5-2010

Level of Access

Open-Access Thesis

Degree Name

Master of Science (MS)

Department

Biological Engineering

Advisor

G. Peter van Walsum

Second Committee Member

Adriaan R.P. van Heiningen

Third Committee Member

Paul J. Millard

Abstract

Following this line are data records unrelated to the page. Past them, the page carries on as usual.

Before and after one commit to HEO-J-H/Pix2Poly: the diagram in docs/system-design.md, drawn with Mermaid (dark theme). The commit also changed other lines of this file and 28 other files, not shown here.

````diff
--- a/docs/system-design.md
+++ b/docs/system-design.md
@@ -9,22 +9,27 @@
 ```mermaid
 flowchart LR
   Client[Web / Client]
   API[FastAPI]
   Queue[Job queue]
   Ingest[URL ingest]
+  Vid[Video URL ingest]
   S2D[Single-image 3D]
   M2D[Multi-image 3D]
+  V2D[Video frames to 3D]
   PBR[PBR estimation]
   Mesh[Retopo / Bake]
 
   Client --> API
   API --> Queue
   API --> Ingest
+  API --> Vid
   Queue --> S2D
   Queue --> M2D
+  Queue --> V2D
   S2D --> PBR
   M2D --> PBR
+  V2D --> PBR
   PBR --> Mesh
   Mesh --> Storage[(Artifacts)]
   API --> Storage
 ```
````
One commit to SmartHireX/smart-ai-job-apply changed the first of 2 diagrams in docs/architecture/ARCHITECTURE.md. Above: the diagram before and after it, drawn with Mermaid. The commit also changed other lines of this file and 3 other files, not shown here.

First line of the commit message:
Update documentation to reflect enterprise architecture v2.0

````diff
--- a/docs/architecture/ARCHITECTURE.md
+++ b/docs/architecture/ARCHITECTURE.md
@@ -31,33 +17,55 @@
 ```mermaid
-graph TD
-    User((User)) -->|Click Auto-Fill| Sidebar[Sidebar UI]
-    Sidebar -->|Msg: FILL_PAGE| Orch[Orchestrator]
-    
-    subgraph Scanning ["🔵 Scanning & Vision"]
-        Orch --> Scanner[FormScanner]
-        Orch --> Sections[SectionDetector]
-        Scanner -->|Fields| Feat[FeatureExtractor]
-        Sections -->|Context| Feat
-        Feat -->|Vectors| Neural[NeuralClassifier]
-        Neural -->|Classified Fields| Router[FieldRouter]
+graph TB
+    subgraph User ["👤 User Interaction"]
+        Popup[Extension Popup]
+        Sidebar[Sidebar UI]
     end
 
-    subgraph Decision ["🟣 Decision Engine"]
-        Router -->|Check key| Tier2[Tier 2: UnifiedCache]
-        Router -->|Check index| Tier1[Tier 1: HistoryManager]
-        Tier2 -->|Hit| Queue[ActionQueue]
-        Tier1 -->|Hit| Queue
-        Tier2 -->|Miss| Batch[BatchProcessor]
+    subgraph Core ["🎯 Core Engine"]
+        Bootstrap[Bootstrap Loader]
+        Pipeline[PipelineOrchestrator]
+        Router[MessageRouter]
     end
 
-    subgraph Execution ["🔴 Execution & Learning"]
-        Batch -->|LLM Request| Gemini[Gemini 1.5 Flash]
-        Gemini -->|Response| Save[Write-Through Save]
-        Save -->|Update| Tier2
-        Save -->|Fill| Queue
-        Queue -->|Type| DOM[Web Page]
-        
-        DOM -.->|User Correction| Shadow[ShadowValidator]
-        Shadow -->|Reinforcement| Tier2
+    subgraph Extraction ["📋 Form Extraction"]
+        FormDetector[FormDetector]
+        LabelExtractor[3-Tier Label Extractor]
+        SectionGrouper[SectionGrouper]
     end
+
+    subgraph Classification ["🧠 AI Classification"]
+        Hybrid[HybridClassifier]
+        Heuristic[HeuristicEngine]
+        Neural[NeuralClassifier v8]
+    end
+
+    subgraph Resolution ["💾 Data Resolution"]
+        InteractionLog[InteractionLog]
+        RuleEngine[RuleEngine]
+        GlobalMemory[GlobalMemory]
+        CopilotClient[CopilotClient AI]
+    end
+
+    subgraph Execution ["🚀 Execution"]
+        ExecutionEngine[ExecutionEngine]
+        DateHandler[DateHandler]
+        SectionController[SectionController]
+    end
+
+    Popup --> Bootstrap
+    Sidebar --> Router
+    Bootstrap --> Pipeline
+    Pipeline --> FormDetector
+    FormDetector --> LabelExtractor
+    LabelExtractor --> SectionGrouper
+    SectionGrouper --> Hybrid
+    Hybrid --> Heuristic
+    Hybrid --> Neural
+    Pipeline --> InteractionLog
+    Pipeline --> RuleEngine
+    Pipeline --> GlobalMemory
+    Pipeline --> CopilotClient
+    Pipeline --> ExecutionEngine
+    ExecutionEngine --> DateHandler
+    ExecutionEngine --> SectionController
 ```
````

Wood is composed of cellulose, hemicellulose and lignin. In the paper industry the cellulose fraction is the major resource used in paper production, whereas the hemicellulose and the lignin are usually burned for heat recovery. Recently, wood-derived hemicellulose extracts have received much attention for the production of valuable bioproduct fuels and chemicals. Mixed-culture microbial ecosystems are capable of converting biomass materials, such as wood extracts, into mixtures of carboxylic acids (C1-C7), which can in turn be purified and sold as products, or converted into other organic chemicals through chemical means. The relative concentrations of the acids produced in the fermentations vary depending upon the type of extracts used and also on the microbial communities employed, such as those growing at mesophilic or thermophilic temperatures or different buffered pH levels . In this study, we were looking for the maximum production of carboxylic acids at varying temperatures using mesophilic and the thermophilic microbes growing on green liquor and hot water extracts. Steps had to be taken to restrict the growth of methanogenic cultures, thereby inhibiting the production of methane and enabling higher carboxylic acid accumulation. The inhibition of methane was done by adding iodoform at low concentrations or using ammonium bicarbonate as a buffer. The buffering agents calcium carbonate and ammonium bicarbonate were tested as alternate means of maintaining neutral pH during acidogenic growth on pure sugars. Results from the pure sugar fermentations led to applying ammonium bicarbonate as the buffer of choice for wood extracts fermentations. During fermentations, samples were collected at specific time intervals and the pH, off-gas volume, off-gas composition and total sugar and carboxylic acid contents were measured Analytical methods used included GC for determining gas composition and GC and HPLC for determining acid and sugar concentrations.. Results indicated that mixed microbial cultures were capable of converting glucose and xylose sugars and hydrolyzing oligomeric hemicellulose without addition of supplemental enzymes. Conversion yields of organic acids to carbohydrate ranged from 50 to 80%, with lactic acid dominating in lower pH fermentations and acetic acid dominating in fermentations at closer to neutral pH. Methane production in all cases was detected at very low levels compared to CO2 production rates. With the benefits of autohydrolysis, high product yields and low operating costs due to the non-aseptic fermentation, conversion of aqueous wood extracts to carboxylic acids may be an economically attractive method of adding value to these extracts.

Share